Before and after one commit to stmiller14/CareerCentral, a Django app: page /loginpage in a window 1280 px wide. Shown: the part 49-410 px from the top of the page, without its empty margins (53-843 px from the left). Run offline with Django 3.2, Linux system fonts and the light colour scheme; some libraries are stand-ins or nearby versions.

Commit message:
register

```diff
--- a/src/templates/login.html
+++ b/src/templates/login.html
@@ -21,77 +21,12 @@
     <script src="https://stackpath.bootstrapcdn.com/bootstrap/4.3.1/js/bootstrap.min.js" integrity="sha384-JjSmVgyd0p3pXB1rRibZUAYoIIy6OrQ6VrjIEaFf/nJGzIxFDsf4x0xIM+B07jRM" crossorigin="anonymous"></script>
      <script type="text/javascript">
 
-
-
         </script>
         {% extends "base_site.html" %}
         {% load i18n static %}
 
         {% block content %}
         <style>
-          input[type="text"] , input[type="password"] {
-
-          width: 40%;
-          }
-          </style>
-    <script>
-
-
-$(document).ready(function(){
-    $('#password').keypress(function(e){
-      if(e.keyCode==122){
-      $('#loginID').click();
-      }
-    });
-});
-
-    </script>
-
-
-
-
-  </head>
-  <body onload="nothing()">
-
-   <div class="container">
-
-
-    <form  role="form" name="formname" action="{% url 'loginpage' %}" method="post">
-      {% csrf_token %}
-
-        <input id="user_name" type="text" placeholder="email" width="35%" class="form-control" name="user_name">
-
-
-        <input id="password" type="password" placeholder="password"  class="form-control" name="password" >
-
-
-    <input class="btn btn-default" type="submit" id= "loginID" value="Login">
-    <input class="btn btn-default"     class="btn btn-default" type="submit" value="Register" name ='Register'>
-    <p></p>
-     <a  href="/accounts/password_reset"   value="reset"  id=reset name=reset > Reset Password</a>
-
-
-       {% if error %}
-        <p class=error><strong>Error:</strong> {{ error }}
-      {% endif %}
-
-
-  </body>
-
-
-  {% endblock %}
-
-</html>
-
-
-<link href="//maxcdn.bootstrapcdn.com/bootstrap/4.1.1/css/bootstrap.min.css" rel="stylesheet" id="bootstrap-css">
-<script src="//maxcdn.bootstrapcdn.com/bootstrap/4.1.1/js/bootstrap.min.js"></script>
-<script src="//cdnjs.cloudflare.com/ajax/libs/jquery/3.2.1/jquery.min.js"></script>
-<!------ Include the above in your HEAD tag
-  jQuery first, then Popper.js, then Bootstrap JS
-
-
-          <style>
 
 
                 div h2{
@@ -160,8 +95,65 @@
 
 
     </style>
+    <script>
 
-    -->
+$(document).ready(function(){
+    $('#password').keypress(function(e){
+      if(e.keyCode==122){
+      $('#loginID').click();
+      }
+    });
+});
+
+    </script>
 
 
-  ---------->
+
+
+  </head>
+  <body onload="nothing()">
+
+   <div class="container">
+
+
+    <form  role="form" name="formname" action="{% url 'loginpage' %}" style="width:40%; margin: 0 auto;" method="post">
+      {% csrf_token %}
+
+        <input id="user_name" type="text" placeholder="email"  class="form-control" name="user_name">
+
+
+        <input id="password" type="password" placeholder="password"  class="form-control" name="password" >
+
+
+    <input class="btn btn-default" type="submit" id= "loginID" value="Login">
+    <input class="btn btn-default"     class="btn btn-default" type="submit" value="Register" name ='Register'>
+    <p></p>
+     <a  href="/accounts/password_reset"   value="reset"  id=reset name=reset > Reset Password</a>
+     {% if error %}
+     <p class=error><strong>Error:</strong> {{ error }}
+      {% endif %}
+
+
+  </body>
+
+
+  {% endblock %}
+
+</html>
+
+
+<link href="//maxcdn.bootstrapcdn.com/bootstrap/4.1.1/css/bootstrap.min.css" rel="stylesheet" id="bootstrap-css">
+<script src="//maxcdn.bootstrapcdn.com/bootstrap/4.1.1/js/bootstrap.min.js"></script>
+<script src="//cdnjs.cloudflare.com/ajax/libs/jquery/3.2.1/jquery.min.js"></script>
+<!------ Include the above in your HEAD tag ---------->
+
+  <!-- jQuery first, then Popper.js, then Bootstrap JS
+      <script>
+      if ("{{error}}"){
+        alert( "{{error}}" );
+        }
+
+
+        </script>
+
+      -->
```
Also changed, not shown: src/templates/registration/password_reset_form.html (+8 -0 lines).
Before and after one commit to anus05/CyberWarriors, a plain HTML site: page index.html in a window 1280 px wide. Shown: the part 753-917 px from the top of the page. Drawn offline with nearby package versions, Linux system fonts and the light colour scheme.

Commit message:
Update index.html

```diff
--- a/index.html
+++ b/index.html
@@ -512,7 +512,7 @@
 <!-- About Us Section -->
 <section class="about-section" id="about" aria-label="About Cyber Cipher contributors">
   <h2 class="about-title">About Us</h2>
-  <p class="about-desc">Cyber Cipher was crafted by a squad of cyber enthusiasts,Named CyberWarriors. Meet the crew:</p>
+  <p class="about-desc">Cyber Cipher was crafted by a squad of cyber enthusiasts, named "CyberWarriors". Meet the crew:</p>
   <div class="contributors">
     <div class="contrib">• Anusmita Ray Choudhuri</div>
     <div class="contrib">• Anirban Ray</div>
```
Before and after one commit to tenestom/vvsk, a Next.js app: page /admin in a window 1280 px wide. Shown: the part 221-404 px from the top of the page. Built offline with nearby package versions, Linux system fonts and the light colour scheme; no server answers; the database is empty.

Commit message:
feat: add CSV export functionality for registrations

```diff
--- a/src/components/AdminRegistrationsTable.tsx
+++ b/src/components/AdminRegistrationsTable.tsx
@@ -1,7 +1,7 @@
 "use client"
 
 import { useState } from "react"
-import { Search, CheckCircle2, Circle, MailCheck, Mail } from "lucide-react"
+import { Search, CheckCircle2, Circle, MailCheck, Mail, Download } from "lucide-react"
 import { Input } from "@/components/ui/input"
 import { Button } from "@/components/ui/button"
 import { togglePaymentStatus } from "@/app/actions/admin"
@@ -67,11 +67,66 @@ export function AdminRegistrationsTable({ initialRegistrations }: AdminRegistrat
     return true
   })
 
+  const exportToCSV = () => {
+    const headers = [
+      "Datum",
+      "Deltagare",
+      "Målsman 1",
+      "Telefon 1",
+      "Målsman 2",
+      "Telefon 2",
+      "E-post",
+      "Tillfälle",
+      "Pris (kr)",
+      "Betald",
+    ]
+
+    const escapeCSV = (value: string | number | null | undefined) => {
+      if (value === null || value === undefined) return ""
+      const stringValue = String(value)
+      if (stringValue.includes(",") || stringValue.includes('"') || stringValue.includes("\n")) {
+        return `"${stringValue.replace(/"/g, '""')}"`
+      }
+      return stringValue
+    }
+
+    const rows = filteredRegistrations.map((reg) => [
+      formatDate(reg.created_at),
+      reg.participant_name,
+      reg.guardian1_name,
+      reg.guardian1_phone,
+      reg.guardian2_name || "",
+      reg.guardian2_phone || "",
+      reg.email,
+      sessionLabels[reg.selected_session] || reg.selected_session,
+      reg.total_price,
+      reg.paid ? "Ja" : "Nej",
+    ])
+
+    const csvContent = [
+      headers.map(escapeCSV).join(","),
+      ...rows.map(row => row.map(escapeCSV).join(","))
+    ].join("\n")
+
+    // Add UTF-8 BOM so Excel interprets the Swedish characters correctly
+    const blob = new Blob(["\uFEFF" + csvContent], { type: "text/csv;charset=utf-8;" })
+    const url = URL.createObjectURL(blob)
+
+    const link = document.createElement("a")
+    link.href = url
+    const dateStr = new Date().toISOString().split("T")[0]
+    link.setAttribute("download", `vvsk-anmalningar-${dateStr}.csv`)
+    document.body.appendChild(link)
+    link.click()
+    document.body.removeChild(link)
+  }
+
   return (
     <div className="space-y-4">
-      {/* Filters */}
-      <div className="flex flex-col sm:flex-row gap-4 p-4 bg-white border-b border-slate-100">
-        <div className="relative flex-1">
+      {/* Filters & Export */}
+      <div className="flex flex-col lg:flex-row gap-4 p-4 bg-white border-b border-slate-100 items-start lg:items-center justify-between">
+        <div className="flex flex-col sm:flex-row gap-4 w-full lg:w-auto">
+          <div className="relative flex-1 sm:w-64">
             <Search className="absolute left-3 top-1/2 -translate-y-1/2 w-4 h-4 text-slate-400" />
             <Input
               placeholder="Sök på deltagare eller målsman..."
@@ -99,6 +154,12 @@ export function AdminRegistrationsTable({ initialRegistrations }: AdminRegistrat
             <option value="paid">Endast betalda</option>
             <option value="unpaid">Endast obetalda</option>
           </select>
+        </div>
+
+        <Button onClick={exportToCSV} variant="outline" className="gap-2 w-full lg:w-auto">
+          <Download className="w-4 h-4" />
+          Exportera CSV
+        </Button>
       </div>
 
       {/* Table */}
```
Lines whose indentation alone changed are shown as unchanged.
· · · · · · ·
TRY IT: Count the lines in the material containing the string "stringValue", and state the number with nothing added.

EXERCISE OUTPUT: 4